▸ Exercise objective: Each line of the data must be written out again verbatim; no image belongs in the copy.

---------- Task data ----------

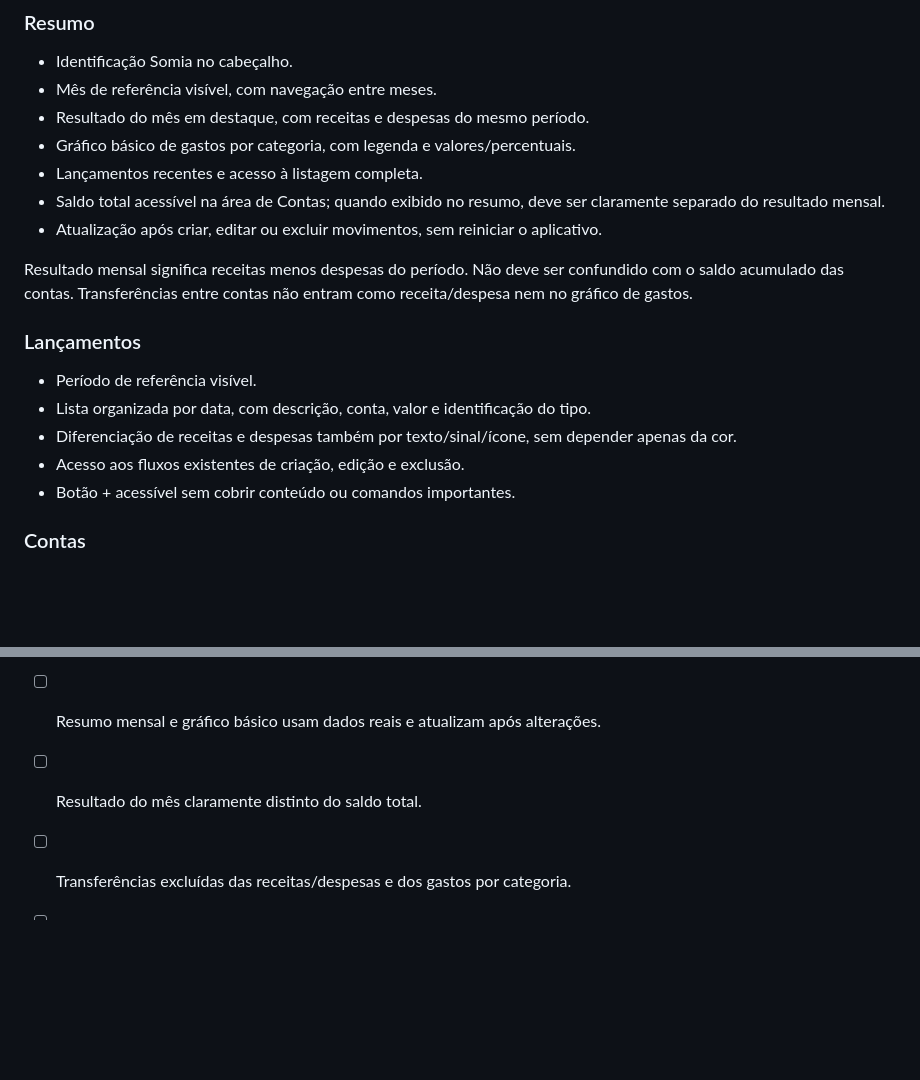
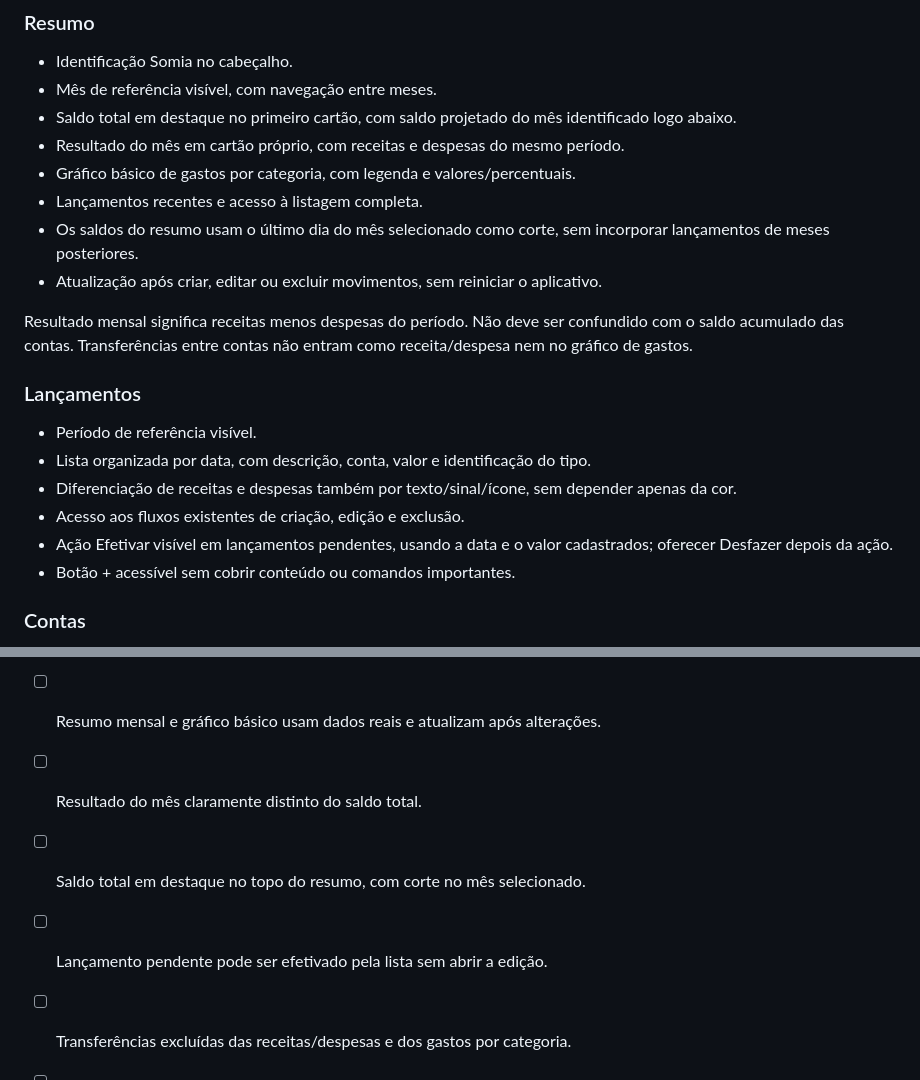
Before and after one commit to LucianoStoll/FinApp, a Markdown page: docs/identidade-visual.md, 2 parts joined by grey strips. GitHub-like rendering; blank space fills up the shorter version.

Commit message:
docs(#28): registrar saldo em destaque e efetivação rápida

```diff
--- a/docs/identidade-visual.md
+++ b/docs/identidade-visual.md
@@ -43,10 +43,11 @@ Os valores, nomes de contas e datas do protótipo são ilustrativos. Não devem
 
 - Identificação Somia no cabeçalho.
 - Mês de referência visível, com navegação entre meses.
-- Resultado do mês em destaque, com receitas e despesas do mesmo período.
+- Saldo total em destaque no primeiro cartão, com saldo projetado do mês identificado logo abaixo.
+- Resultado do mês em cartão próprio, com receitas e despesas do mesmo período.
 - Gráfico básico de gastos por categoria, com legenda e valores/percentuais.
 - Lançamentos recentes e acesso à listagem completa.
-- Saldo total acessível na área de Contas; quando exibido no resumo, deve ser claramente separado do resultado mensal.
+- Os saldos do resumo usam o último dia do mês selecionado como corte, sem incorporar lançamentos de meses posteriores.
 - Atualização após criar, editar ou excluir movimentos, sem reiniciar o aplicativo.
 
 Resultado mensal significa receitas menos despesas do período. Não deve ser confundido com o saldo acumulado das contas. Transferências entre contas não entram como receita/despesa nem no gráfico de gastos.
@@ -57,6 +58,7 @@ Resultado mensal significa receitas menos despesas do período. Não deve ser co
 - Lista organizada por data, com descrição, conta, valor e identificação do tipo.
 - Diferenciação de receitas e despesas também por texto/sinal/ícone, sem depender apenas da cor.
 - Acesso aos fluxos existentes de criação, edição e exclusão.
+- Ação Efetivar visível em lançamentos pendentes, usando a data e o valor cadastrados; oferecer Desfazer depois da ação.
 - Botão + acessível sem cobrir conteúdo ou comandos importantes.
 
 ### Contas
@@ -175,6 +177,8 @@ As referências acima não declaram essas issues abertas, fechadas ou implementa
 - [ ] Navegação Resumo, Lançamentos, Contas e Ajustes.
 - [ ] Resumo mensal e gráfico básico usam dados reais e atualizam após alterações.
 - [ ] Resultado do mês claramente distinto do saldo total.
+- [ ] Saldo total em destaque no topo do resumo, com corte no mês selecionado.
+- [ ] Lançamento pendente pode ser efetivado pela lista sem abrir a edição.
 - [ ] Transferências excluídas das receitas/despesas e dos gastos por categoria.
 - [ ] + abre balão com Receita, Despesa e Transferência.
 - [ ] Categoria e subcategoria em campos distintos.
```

----------

▸ Task result:
Before and after one commit to LucianoStoll/FinApp, a Markdown page: docs/identidade-visual.md, 2 parts joined by grey strips. GitHub-like rendering; blank space fills up the shorter version.

Commit message:
docs(#28): registrar saldo em destaque e efetivação rápida

```diff
--- a/docs/identidade-visual.md
+++ b/docs/identidade-visual.md
@@ -43,10 +43,11 @@ Os valores, nomes de contas e datas do protótipo são ilustrativos. Não devem
 
 - Identificação Somia no cabeçalho.
 - Mês de referência visível, com navegação entre meses.
-- Resultado do mês em destaque, com receitas e despesas do mesmo período.
+- Saldo total em destaque no primeiro cartão, com saldo projetado do mês identificado logo abaixo.
+- Resultado do mês em cartão próprio, com receitas e despesas do mesmo período.
 - Gráfico básico de gastos por categoria, com legenda e valores/percentuais.
 - Lançamentos recentes e acesso à listagem completa.
-- Saldo total acessível na área de Contas; quando exibido no resumo, deve ser claramente separado do resultado mensal.
+- Os saldos do resumo usam o último dia do mês selecionado como corte, sem incorporar lançamentos de meses posteriores.
 - Atualização após criar, editar ou excluir movimentos, sem reiniciar o aplicativo.
 
 Resultado mensal significa receitas menos despesas do período. Não deve ser confundido com o saldo acumulado das contas. Transferências entre contas não entram como receita/despesa nem no gráfico de gastos.
@@ -57,6 +58,7 @@ Resultado mensal significa receitas menos despesas do período. Não deve ser co
 - Lista organizada por data, com descrição, conta, valor e identificação do tipo.
 - Diferenciação de receitas e despesas também por texto/sinal/ícone, sem depender apenas da cor.
 - Acesso aos fluxos existentes de criação, edição e exclusão.
+- Ação Efetivar visível em lançamentos pendentes, usando a data e o valor cadastrados; oferecer Desfazer depois da ação.
 - Botão + acessível sem cobrir conteúdo ou comandos importantes.
 
 ### Contas
@@ -175,6 +177,8 @@ As referências acima não declaram essas issues abertas, fechadas ou implementa
 - [ ] Navegação Resumo, Lançamentos, Contas e Ajustes.
 - [ ] Resumo mensal e gráfico básico usam dados reais e atualizam após alterações.
 - [ ] Resultado do mês claramente distinto do saldo total.
+- [ ] Saldo total em destaque no topo do resumo, com corte no mês selecionado.
+- [ ] Lançamento pendente pode ser efetivado pela lista sem abrir a edição.
 - [ ] Transferências excluídas das receitas/despesas e dos gastos por categoria.
 - [ ] + abre balão com Receita, Despesa e Transferência.
 - [ ] Categoria e subcategoria em campos distintos.
```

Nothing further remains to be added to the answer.